— Exercise instructions —
Print all of the data exactly.

— Input for this task —
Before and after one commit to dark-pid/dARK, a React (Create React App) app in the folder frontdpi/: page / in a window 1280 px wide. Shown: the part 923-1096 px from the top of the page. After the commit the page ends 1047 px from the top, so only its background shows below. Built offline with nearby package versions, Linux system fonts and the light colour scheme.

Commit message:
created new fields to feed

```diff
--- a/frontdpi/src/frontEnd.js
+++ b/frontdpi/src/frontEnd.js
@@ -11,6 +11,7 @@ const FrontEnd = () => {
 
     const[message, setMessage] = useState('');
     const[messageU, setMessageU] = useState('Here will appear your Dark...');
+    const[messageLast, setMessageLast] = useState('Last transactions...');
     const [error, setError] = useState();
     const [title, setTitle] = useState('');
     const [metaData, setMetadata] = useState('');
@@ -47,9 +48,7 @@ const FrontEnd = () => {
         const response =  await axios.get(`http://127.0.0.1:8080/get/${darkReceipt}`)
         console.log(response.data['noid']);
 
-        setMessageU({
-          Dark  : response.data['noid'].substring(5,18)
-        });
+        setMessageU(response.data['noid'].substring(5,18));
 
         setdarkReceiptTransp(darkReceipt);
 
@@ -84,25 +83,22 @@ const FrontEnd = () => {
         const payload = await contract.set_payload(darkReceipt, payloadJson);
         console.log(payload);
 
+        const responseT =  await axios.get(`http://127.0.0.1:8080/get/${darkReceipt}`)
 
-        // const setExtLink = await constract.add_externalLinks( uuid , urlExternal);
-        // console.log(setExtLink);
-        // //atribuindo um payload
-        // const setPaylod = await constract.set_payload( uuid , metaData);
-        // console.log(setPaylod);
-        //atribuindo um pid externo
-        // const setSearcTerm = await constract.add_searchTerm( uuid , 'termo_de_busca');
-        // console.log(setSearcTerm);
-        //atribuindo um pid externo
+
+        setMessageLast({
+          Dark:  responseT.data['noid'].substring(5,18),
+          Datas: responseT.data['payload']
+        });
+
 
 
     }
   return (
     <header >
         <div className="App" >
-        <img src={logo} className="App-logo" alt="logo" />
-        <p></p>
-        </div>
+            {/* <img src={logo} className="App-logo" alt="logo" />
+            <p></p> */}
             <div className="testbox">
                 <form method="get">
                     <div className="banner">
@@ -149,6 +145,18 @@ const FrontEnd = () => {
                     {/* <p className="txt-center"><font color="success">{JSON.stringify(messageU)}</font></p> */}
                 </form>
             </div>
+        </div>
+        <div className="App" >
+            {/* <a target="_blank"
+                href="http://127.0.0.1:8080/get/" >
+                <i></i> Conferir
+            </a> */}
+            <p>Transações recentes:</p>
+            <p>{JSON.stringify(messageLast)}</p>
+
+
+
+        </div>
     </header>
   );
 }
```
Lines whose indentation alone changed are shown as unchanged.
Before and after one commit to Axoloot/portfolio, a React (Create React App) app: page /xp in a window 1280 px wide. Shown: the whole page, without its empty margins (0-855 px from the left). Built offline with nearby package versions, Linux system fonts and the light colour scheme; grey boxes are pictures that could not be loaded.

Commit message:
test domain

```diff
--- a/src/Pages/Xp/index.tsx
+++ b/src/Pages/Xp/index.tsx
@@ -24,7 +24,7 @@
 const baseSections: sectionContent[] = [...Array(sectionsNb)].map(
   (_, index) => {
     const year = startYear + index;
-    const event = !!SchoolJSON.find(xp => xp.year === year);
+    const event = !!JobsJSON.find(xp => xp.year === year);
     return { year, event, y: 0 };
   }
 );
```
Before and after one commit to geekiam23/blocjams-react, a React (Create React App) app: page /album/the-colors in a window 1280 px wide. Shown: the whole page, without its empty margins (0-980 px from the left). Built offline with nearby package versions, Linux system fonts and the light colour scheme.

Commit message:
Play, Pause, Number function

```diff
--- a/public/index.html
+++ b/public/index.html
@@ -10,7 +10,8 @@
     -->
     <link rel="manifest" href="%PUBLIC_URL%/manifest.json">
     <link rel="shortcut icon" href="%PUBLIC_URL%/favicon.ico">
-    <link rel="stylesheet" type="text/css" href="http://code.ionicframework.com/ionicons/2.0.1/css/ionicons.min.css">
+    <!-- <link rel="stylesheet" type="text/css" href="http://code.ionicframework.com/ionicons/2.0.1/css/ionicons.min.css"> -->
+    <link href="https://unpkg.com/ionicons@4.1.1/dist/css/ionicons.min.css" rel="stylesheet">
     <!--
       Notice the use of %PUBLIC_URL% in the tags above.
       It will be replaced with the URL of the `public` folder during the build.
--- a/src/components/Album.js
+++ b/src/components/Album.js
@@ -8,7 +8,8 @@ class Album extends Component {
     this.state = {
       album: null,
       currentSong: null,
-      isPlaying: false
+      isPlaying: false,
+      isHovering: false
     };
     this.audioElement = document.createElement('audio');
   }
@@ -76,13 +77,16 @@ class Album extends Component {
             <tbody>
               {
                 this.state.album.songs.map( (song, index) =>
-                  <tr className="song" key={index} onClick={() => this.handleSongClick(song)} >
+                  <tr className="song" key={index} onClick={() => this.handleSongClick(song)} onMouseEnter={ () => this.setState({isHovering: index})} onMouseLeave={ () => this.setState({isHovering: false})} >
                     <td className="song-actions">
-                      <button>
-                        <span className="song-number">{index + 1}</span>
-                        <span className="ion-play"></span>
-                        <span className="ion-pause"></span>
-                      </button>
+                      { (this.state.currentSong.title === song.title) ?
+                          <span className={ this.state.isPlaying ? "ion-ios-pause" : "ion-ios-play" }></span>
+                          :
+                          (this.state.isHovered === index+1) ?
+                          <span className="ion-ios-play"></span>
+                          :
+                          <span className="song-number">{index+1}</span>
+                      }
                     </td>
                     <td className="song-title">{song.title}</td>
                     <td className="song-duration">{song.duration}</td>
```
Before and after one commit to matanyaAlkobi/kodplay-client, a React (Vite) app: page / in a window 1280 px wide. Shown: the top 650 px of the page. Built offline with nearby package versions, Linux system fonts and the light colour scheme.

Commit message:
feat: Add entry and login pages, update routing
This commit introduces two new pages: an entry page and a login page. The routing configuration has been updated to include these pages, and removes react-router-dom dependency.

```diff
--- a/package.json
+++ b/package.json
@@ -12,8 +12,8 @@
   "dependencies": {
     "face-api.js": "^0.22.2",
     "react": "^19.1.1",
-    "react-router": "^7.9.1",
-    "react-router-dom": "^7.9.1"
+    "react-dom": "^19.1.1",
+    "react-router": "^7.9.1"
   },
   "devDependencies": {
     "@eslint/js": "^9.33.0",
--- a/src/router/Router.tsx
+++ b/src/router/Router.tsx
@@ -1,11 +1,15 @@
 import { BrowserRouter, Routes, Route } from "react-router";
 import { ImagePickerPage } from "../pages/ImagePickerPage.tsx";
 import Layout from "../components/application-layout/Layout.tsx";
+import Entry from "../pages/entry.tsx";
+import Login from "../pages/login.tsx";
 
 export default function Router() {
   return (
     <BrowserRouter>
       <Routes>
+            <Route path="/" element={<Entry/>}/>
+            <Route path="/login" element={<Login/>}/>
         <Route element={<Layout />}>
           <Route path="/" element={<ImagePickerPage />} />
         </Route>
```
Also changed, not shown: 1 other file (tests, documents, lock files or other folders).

— Completed exercise —
Before and after one commit to dark-pid/dARK, a React (Create React App) app in the folder frontdpi/: page / in a window 1280 px wide. Shown: the part 923-1096 px from the top of the page. After the commit the page ends 1047 px from the top, so only its background shows below. Built offline with nearby package versions, Linux system fonts and the light colour scheme.

Commit message:
created new fields to feed

```diff
--- a/frontdpi/src/frontEnd.js
+++ b/frontdpi/src/frontEnd.js
@@ -11,6 +11,7 @@ const FrontEnd = () => {
 
     const[message, setMessage] = useState('');
     const[messageU, setMessageU] = useState('Here will appear your Dark...');
+    const[messageLast, setMessageLast] = useState('Last transactions...');
     const [error, setError] = useState();
     const [title, setTitle] = useState('');
     const [metaData, setMetadata] = useState('');
@@ -47,9 +48,7 @@ const FrontEnd = () => {
         const response =  await axios.get(`http://127.0.0.1:8080/get/${darkReceipt}`)
         console.log(response.data['noid']);
 
-        setMessageU({
-          Dark  : response.data['noid'].substring(5,18)
-        });
+        setMessageU(response.data['noid'].substring(5,18));
 
         setdarkReceiptTransp(darkReceipt);
 
@@ -84,25 +83,22 @@ const FrontEnd = () => {
         const payload = await contract.set_payload(darkReceipt, payloadJson);
         console.log(payload);
 
+        const responseT =  await axios.get(`http://127.0.0.1:8080/get/${darkReceipt}`)
 
-        // const setExtLink = await constract.add_externalLinks( uuid , urlExternal);
-        // console.log(setExtLink);
-        // //atribuindo um payload
-        // const setPaylod = await constract.set_payload( uuid , metaData);
-        // console.log(setPaylod);
-        //atribuindo um pid externo
-        // const setSearcTerm = await constract.add_searchTerm( uuid , 'termo_de_busca');
-        // console.log(setSearcTerm);
-        //atribuindo um pid externo
+
+        setMessageLast({
+          Dark:  responseT.data['noid'].substring(5,18),
+          Datas: responseT.data['payload']
+        });
+
 
 
     }
   return (
     <header >
         <div className="App" >
-        <img src={logo} className="App-logo" alt="logo" />
-        <p></p>
-        </div>
+            {/* <img src={logo} className="App-logo" alt="logo" />
+            <p></p> */}
             <div className="testbox">
                 <form method="get">
                     <div className="banner">
@@ -149,6 +145,18 @@ const FrontEnd = () => {
                     {/* <p className="txt-center"><font color="success">{JSON.stringify(messageU)}</font></p> */}
                 </form>
             </div>
+        </div>
+        <div className="App" >
+            {/* <a target="_blank"
+                href="http://127.0.0.1:8080/get/" >
+                <i></i> Conferir
+            </a> */}
+            <p>Transações recentes:</p>
+            <p>{JSON.stringify(messageLast)}</p>
+
+
+
+        </div>
     </header>
   );
 }
```
Lines whose indentation alone changed are shown as unchanged.
Before and after one commit to Axoloot/portfolio, a React (Create React App) app: page /xp in a window 1280 px wide. Shown: the whole page, without its empty margins (0-855 px from the left). Built offline with nearby package versions, Linux system fonts and the light colour scheme; grey boxes are pictures that could not be loaded.

Commit message:
test domain

```diff
--- a/src/Pages/Xp/index.tsx
+++ b/src/Pages/Xp/index.tsx
@@ -24,7 +24,7 @@
 const baseSections: sectionContent[] = [...Array(sectionsNb)].map(
   (_, index) => {
     const year = startYear + index;
-    const event = !!SchoolJSON.find(xp => xp.year === year);
+    const event = !!JobsJSON.find(xp => xp.year === year);
     return { year, event, y: 0 };
   }
 );
```
Before and after one commit to geekiam23/blocjams-react, a React (Create React App) app: page /album/the-colors in a window 1280 px wide. Shown: the whole page, without its empty margins (0-980 px from the left). Built offline with nearby package versions, Linux system fonts and the light colour scheme.

Commit message:
Play, Pause, Number function

```diff
--- a/public/index.html
+++ b/public/index.html
@@ -10,7 +10,8 @@
     -->
     <link rel="manifest" href="%PUBLIC_URL%/manifest.json">
     <link rel="shortcut icon" href="%PUBLIC_URL%/favicon.ico">
-    <link rel="stylesheet" type="text/css" href="http://code.ionicframework.com/ionicons/2.0.1/css/ionicons.min.css">
+    <!-- <link rel="stylesheet" type="text/css" href="http://code.ionicframework.com/ionicons/2.0.1/css/ionicons.min.css"> -->
+    <link href="https://unpkg.com/ionicons@4.1.1/dist/css/ionicons.min.css" rel="stylesheet">
     <!--
       Notice the use of %PUBLIC_URL% in the tags above.
       It will be replaced with the URL of the `public` folder during the build.
--- a/src/components/Album.js
+++ b/src/components/Album.js
@@ -8,7 +8,8 @@ class Album extends Component {
     this.state = {
       album: null,
       currentSong: null,
-      isPlaying: false
+      isPlaying: false,
+      isHovering: false
     };
     this.audioElement = document.createElement('audio');
   }
@@ -76,13 +77,16 @@ class Album extends Component {
             <tbody>
               {
                 this.state.album.songs.map( (song, index) =>
-                  <tr className="song" key={index} onClick={() => this.handleSongClick(song)} >
+                  <tr className="song" key={index} onClick={() => this.handleSongClick(song)} onMouseEnter={ () => this.setState({isHovering: index})} onMouseLeave={ () => this.setState({isHovering: false})} >
                     <td className="song-actions">
-                      <button>
-                        <span className="song-number">{index + 1}</span>
-                        <span className="ion-play"></span>
-                        <span className="ion-pause"></span>
-                      </button>
+                      { (this.state.currentSong.title === song.title) ?
+                          <span className={ this.state.isPlaying ? "ion-ios-pause" : "ion-ios-play" }></span>
+                          :
+                          (this.state.isHovered === index+1) ?
+                          <span className="ion-ios-play"></span>
+                          :
+                          <span className="song-number">{index+1}</span>
+                      }
                     </td>
                     <td className="song-title">{song.title}</td>
                     <td className="song-duration">{song.duration}</td>
```
Before and after one commit to matanyaAlkobi/kodplay-client, a React (Vite) app: page / in a window 1280 px wide. Shown: the top 650 px of the page. Built offline with nearby package versions, Linux system fonts and the light colour scheme.

Commit message:
feat: Add entry and login pages, update routing
This commit introduces two new pages: an entry page and a login page. The routing configuration has been updated to include these pages, and removes react-router-dom dependency.

```diff
--- a/package.json
+++ b/package.json
@@ -12,8 +12,8 @@
   "dependencies": {
     "face-api.js": "^0.22.2",
     "react": "^19.1.1",
-    "react-router": "^7.9.1",
-    "react-router-dom": "^7.9.1"
+    "react-dom": "^19.1.1",
+    "react-router": "^7.9.1"
   },
   "devDependencies": {
     "@eslint/js": "^9.33.0",
--- a/src/router/Router.tsx
+++ b/src/router/Router.tsx
@@ -1,11 +1,15 @@
 import { BrowserRouter, Routes, Route } from "react-router";
 import { ImagePickerPage } from "../pages/ImagePickerPage.tsx";
 import Layout from "../components/application-layout/Layout.tsx";
+import Entry from "../pages/entry.tsx";
+import Login from "../pages/login.tsx";
 
 export default function Router() {
   return (
     <BrowserRouter>
       <Routes>
+            <Route path="/" element={<Entry/>}/>
+            <Route path="/login" element={<Login/>}/>
         <Route element={<Layout />}>
           <Route path="/" element={<ImagePickerPage />} />
         </Route>
```
Also changed, not shown: 1 other file (tests, documents, lock files or other folders).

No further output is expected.